- _YOUR GOAL_: Could you give the entries again, exactly as written?

[Revision tracking records]
######
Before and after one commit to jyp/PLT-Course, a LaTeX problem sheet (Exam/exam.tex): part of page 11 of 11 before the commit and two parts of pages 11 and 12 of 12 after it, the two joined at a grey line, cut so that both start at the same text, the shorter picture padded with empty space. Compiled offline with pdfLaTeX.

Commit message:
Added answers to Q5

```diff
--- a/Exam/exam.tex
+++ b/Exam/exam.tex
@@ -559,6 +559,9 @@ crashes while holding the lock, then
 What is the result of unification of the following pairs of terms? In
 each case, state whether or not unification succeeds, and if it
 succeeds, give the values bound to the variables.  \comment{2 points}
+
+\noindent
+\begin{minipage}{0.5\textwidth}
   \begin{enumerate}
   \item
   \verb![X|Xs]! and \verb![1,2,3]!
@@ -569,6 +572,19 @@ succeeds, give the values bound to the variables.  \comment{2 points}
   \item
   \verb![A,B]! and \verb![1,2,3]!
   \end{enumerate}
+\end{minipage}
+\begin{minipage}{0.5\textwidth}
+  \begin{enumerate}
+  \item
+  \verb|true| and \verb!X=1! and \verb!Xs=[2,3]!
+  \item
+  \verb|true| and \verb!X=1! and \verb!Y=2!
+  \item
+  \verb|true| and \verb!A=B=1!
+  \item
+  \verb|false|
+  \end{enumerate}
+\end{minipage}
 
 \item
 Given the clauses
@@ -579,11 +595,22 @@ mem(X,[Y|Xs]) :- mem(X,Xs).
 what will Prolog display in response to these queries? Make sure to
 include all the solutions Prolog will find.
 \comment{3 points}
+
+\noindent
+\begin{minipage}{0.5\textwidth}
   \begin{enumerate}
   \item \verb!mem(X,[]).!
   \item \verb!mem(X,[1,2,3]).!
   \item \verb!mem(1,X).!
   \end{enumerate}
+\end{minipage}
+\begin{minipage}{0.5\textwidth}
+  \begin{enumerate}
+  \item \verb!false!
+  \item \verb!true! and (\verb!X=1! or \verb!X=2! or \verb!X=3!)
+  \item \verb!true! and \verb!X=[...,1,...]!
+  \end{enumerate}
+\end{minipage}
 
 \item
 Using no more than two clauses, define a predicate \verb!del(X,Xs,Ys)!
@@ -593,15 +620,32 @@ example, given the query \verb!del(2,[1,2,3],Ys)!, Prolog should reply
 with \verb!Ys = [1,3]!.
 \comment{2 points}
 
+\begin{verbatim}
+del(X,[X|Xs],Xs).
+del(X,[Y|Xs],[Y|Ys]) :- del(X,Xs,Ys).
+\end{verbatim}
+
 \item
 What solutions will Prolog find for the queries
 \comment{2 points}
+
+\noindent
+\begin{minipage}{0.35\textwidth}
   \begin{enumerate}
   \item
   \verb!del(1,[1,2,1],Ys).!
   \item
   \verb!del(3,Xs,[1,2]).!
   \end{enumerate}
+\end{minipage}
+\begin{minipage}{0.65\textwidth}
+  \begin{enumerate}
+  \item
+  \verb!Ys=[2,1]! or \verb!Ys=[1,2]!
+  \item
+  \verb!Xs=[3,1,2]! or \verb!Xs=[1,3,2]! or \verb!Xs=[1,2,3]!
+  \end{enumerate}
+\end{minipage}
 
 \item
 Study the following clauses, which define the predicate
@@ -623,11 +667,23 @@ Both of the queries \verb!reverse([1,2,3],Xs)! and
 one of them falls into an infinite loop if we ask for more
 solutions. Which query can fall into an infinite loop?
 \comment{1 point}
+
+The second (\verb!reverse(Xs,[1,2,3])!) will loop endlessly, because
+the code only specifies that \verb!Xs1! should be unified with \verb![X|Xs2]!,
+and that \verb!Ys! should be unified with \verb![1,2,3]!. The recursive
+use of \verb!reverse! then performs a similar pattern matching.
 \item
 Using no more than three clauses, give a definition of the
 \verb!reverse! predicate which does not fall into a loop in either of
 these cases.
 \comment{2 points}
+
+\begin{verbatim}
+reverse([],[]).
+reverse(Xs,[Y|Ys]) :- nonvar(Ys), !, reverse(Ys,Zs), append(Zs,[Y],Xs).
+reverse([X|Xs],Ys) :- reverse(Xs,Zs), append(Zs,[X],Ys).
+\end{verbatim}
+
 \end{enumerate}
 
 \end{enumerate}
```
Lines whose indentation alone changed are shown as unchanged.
######
- _RESULT FOR THIS EXERCISE_:
Before and after one commit to jyp/PLT-Course, a LaTeX problem sheet (Exam/exam.tex): part of page 11 of 11 before the commit and two parts of pages 11 and 12 of 12 after it, the two joined at a grey line, cut so that both start at the same text, the shorter picture padded with empty space. Compiled offline with pdfLaTeX.

Commit message:
Added answers to Q5

```diff
--- a/Exam/exam.tex
+++ b/Exam/exam.tex
@@ -559,6 +559,9 @@ crashes while holding the lock, then
 What is the result of unification of the following pairs of terms? In
 each case, state whether or not unification succeeds, and if it
 succeeds, give the values bound to the variables.  \comment{2 points}
+
+\noindent
+\begin{minipage}{0.5\textwidth}
   \begin{enumerate}
   \item
   \verb![X|Xs]! and \verb![1,2,3]!
@@ -569,6 +572,19 @@ succeeds, give the values bound to the variables.  \comment{2 points}
   \item
   \verb![A,B]! and \verb![1,2,3]!
   \end{enumerate}
+\end{minipage}
+\begin{minipage}{0.5\textwidth}
+  \begin{enumerate}
+  \item
+  \verb|true| and \verb!X=1! and \verb!Xs=[2,3]!
+  \item
+  \verb|true| and \verb!X=1! and \verb!Y=2!
+  \item
+  \verb|true| and \verb!A=B=1!
+  \item
+  \verb|false|
+  \end{enumerate}
+\end{minipage}
 
 \item
 Given the clauses
@@ -579,11 +595,22 @@ mem(X,[Y|Xs]) :- mem(X,Xs).
 what will Prolog display in response to these queries? Make sure to
 include all the solutions Prolog will find.
 \comment{3 points}
+
+\noindent
+\begin{minipage}{0.5\textwidth}
   \begin{enumerate}
   \item \verb!mem(X,[]).!
   \item \verb!mem(X,[1,2,3]).!
   \item \verb!mem(1,X).!
   \end{enumerate}
+\end{minipage}
+\begin{minipage}{0.5\textwidth}
+  \begin{enumerate}
+  \item \verb!false!
+  \item \verb!true! and (\verb!X=1! or \verb!X=2! or \verb!X=3!)
+  \item \verb!true! and \verb!X=[...,1,...]!
+  \end{enumerate}
+\end{minipage}
 
 \item
 Using no more than two clauses, define a predicate \verb!del(X,Xs,Ys)!
@@ -593,15 +620,32 @@ example, given the query \verb!del(2,[1,2,3],Ys)!, Prolog should reply
 with \verb!Ys = [1,3]!.
 \comment{2 points}
 
+\begin{verbatim}
+del(X,[X|Xs],Xs).
+del(X,[Y|Xs],[Y|Ys]) :- del(X,Xs,Ys).
+\end{verbatim}
+
 \item
 What solutions will Prolog find for the queries
 \comment{2 points}
+
+\noindent
+\begin{minipage}{0.35\textwidth}
   \begin{enumerate}
   \item
   \verb!del(1,[1,2,1],Ys).!
   \item
   \verb!del(3,Xs,[1,2]).!
   \end{enumerate}
+\end{minipage}
+\begin{minipage}{0.65\textwidth}
+  \begin{enumerate}
+  \item
+  \verb!Ys=[2,1]! or \verb!Ys=[1,2]!
+  \item
+  \verb!Xs=[3,1,2]! or \verb!Xs=[1,3,2]! or \verb!Xs=[1,2,3]!
+  \end{enumerate}
+\end{minipage}
 
 \item
 Study the following clauses, which define the predicate
@@ -623,11 +667,23 @@ Both of the queries \verb!reverse([1,2,3],Xs)! and
 one of them falls into an infinite loop if we ask for more
 solutions. Which query can fall into an infinite loop?
 \comment{1 point}
+
+The second (\verb!reverse(Xs,[1,2,3])!) will loop endlessly, because
+the code only specifies that \verb!Xs1! should be unified with \verb![X|Xs2]!,
+and that \verb!Ys! should be unified with \verb![1,2,3]!. The recursive
+use of \verb!reverse! then performs a similar pattern matching.
 \item
 Using no more than three clauses, give a definition of the
 \verb!reverse! predicate which does not fall into a loop in either of
 these cases.
 \comment{2 points}
+
+\begin{verbatim}
+reverse([],[]).
+reverse(Xs,[Y|Ys]) :- nonvar(Ys), !, reverse(Ys,Zs), append(Zs,[Y],Xs).
+reverse([X|Xs],Ys) :- reverse(Xs,Zs), append(Zs,[X],Ys).
+\end{verbatim}
+
 \end{enumerate}
 
 \end{enumerate}
```
Lines whose indentation alone changed are shown as unchanged.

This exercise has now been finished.